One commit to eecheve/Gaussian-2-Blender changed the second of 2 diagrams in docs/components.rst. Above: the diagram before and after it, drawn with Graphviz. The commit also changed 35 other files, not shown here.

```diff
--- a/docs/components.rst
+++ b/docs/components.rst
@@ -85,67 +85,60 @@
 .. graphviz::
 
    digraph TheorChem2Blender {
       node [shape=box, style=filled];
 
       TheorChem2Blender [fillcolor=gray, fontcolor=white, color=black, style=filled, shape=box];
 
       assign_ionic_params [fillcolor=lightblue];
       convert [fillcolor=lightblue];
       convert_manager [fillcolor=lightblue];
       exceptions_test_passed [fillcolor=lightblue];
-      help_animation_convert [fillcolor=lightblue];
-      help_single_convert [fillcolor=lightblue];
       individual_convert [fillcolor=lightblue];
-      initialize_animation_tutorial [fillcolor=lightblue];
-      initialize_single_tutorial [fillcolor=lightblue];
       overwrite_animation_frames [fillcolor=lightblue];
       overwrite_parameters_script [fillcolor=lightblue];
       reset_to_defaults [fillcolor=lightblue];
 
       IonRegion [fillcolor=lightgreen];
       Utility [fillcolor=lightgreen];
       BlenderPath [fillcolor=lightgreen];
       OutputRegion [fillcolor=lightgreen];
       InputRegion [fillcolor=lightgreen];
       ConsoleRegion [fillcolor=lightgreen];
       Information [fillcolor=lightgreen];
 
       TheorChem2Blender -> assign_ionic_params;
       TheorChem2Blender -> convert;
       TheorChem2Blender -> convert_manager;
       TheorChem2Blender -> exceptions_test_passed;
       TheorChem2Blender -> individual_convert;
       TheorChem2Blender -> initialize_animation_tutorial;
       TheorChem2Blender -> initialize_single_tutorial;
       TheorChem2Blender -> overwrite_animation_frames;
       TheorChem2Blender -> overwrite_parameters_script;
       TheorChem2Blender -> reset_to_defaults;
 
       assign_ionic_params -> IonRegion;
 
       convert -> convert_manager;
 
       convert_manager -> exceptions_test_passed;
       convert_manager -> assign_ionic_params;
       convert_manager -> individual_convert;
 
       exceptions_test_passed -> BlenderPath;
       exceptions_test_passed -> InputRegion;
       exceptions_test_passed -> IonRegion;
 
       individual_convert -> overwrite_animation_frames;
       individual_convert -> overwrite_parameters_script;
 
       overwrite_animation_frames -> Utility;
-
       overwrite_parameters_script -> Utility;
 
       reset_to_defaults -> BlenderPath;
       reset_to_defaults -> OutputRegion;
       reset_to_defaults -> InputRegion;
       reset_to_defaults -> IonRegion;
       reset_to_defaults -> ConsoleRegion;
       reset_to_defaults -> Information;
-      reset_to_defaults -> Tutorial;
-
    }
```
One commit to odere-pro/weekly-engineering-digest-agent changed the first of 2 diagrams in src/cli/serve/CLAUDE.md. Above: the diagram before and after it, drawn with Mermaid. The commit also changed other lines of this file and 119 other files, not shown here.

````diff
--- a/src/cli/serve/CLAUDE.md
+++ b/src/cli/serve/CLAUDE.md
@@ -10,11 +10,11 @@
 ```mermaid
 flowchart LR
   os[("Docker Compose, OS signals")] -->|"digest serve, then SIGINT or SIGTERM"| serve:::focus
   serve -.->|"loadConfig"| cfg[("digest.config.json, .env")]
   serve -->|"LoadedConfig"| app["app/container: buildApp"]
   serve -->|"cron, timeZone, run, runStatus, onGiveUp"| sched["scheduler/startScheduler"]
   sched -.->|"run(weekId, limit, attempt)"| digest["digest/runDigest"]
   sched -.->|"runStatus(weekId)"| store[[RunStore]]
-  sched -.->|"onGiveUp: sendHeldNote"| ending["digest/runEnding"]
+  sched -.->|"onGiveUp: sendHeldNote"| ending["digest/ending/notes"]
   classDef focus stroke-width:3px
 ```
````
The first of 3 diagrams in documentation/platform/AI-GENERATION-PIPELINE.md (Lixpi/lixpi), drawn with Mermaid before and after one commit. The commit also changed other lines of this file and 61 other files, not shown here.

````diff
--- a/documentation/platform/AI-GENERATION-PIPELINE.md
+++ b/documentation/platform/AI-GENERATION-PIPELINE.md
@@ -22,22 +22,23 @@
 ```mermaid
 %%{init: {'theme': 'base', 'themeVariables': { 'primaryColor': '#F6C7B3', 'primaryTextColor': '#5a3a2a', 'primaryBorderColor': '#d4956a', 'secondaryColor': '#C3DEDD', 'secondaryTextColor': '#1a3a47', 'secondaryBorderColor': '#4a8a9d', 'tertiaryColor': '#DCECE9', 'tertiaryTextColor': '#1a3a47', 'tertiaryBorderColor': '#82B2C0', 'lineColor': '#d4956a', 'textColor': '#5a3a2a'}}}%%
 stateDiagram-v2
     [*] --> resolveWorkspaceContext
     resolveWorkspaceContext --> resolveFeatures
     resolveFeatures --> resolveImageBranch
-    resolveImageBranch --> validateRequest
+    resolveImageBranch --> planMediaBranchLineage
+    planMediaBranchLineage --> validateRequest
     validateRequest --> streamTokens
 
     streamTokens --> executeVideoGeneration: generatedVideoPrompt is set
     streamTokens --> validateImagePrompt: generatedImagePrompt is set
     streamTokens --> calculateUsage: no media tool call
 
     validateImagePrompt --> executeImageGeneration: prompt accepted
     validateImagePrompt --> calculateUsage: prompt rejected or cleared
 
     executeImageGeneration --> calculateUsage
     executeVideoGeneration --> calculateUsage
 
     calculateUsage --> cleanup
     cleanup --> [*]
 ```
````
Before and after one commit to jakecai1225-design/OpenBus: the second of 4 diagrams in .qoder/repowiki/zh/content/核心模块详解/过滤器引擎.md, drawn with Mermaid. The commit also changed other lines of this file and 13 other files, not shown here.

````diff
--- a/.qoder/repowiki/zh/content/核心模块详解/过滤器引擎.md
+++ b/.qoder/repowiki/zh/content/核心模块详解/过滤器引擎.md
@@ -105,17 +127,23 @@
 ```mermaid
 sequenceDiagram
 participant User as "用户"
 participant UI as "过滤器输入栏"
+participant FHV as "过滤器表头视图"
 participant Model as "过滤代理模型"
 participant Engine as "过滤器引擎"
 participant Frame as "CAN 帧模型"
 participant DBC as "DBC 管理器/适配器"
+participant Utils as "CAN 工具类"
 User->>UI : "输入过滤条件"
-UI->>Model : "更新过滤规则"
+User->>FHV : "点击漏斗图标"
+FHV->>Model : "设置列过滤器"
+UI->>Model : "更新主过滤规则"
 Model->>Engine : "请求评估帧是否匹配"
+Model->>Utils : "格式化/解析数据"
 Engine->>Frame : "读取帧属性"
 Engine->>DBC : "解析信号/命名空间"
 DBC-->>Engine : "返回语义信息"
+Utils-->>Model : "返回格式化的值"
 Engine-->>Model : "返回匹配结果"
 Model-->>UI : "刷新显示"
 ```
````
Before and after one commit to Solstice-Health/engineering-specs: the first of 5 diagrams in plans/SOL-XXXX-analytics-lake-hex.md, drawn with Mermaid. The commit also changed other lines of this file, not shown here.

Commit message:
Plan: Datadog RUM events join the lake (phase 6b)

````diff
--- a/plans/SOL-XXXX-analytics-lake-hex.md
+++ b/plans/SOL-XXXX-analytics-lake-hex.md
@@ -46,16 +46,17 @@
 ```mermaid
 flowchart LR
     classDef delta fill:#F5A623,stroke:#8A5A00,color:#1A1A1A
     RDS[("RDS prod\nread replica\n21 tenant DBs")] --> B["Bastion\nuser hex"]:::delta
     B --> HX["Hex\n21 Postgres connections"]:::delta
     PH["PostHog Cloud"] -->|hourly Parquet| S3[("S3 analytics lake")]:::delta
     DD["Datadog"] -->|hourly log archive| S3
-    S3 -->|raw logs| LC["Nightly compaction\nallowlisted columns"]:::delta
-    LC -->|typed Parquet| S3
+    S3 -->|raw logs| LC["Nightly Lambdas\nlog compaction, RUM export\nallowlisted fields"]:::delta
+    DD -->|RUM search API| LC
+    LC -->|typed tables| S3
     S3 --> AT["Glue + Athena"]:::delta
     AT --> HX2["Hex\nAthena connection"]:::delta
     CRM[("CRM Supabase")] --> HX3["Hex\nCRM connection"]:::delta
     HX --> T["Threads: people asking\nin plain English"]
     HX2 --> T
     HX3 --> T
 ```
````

----------

▸ REQUIRED ACTION
For the records above, state how many lines contain the word "lightblue". Give only the number.

▸ THE ANSWER
12